Jobless rate drops in Franklin County

June 03, 2003|by DON AINES

CHAMBERSBURG, Pa. - Gains in manufacturing and construction led the way as the unemployment rate for Franklin County dropped sharply in April, according to preliminary figures released today by the Pennsylvania Department of Labor and Industry.

The rate fell from the revised March figure of 5.4 percent to 4.5 percent in April, making it the 11th lowest rate among Pennsylvania's 67 counties, according to the report. In Fulton County, the rate dropped from 7.9 to 6.6 percent, which tied for 40th statewide.

Centre County had the lowest jobless rate at 3 percent and Forest County the highest at more than 18 percent.

Franklin County's rate was close to 4.4 percent in April 2002. The rate in Fulton County was 5.9 percent in April 2002.


"Seasonal factors contributed to the large decrease in the rate, however, this is a sign of a stabling economy," the report stated. Although new housing starts were down 6.8 percent nationally, the report stated that employment in construction, natural resources and mining were up by 300 to 2,900 in the labor market area that includes Franklin and Fulton counties.

Spring is traditionally the time when construction and agricultural employment pick up, but the jump in goods-producing jobs was still consistent with patterns for the labor market over the past eight years, the report stated.

Manufacturing jobs in the two counties increased by 400 during the reporting period to 10,500, although that sector employed 900 fewer people than in April 2002.

Manufacturing, particularly heavy machinery companies, have been hit hard by the struggling economy in recent years. Smaller manufacturers, however, have been expanding or locating at places such as the Cumberland Valley Business Park located on land that was formerly part of Letterkenny Army Depot.

"Our employment has remained relatively flat," said Sam Swope, the vice president for human resources at JLG Industries in McConnellsburg. While there has been some attrition through retirements and small layoffs in recent months, jobs have been added in the equipment services operation and for the assembly lines at the Shippensburg, Pa., plant in Cumberland County.

Swope said Monday that JLG hopes the company has reached "the bottom of this economic cycle."

JLG manufactures aerial work platforms and is the largest employer in Fulton County.

At the Cumberland Valley Business Park, 27 companies, primarily small manufacturers, have facilities and employ 527 people, according to John Van Horn, the executive director of the Letterkenny Industrial Development Authority, which runs the business park. Ingersoll-Rand and Warrior Roofing were major additions in the past year, he said.

The number of people working in the park has approximately doubled in the past three years, Van Horn estimated.

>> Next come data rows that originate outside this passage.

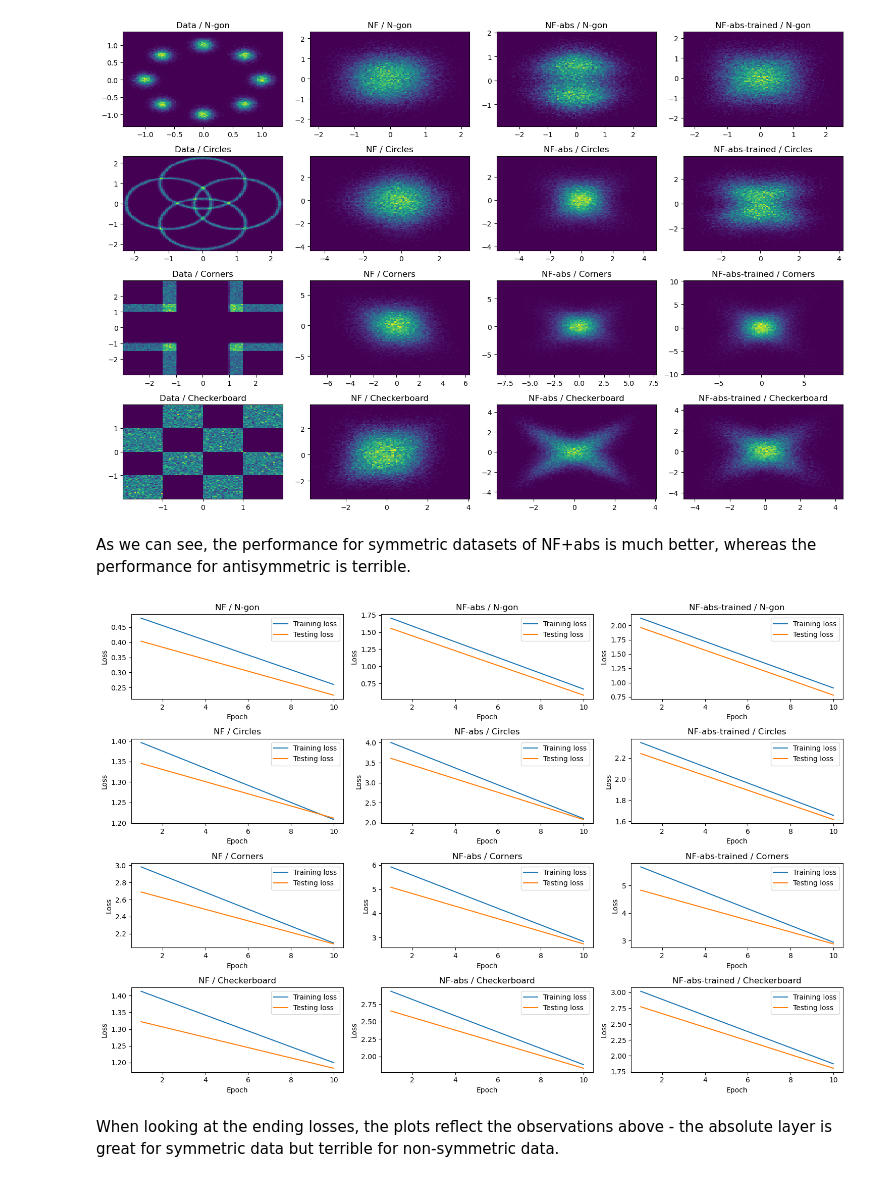
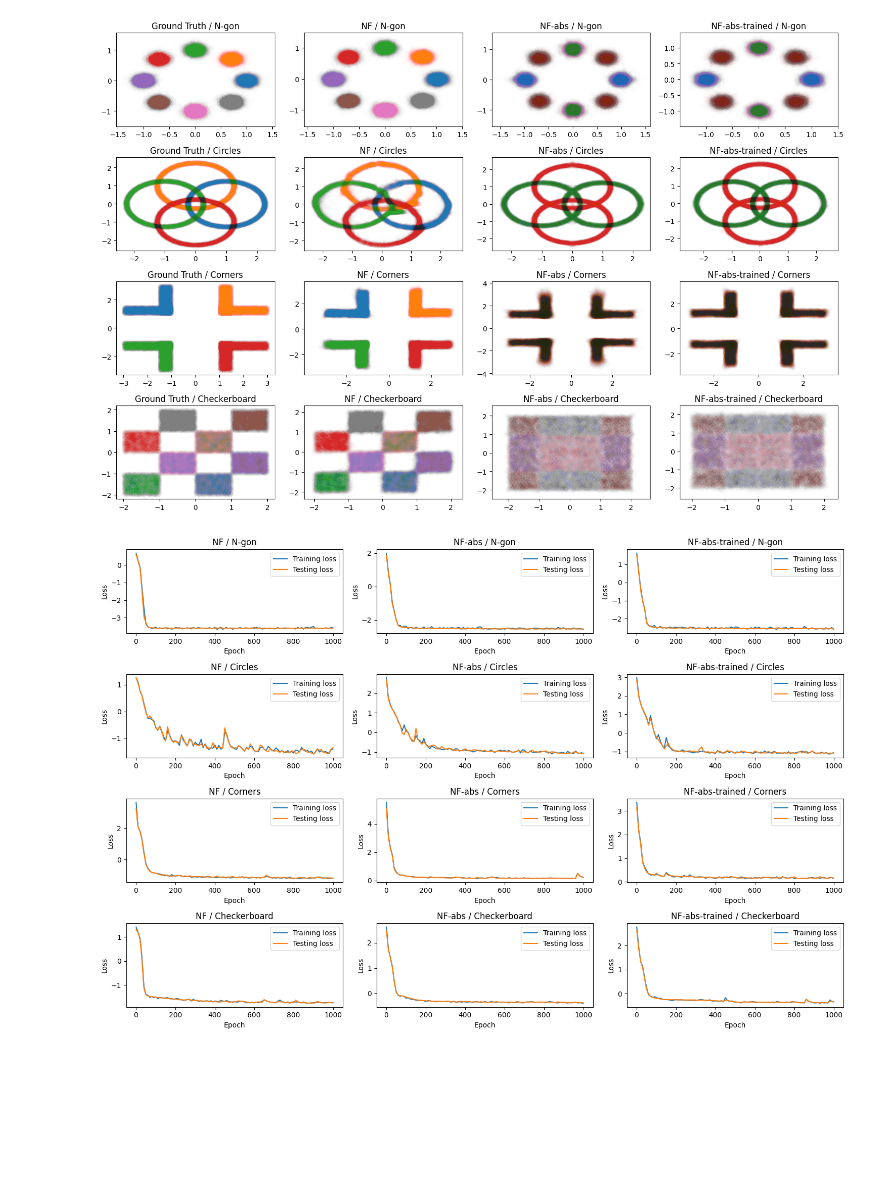
Before and after one commit to xiaoxiae/SurVAE-replication, a Jupyter notebook: notebooks/abs-conditional.ipynb, the cells around one changed output. Saved outputs shown, nothing was run; the diff lists cells and outputs as text; code cells hidden in the pictures; blank space fills up the shorter version.

Commit message:
Notebooks + plot bugfix

```diff
--- a/notebooks/abs-conditional.ipynb
+++ b/notebooks/abs-conditional.ipynb
@@ -41,25 +36,18 @@ default_model_generators = [
 ]
 # %%
 default_datasets = [
-    Dataset(ngon, name="N-gon"),
-    Dataset(circles, name="Circles"),
-    Dataset(corners, name="Corners"),
-    Dataset(checkerboard, name="Checkerboard"),
+    Ngon(name="N-gon"),
+    Circles(name="Circles"),
+    Corners(name="Corners"),
+    Checkerboard(name="Checkerboard"),
 ]
 # %%
-models = train_models(default_model_generators, default_datasets, epochs=10)
+models = train_models(default_model_generators, default_datasets)
 # %%
-plot_models(models, default_datasets)
+plot(models, default_datasets)
 # %% [output]
-[figure, old version]
+[figure, new version]
+[figure, added]
-# %% [markdown]
-As we can see, the performance for symmetric datasets of NF+abs is much better, whereas the performance for antisymmetric is terrible.
-# %%
-plot_losses(models, default_datasets)
-# %% [output]
-[figure, removed]
-# %% [markdown]
-When looking at the ending losses, the plots reflect the observations above - the absolute layer is great for symmetric data but terrible for non-symmetric data.
 # %%
 plot_q_values(models, default_datasets)
 # %% [output]
```
Also changed, not shown: parts of 39 cells of this notebook, 3 other files.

"We've had our ups and downs and people have come and gone," Van Horn said.

Much of the existing warehouse space that the Army turned over in the late 1990s has been leased or sold, but development of raw land in the park has been a slower process.

The Herald-Mail Articles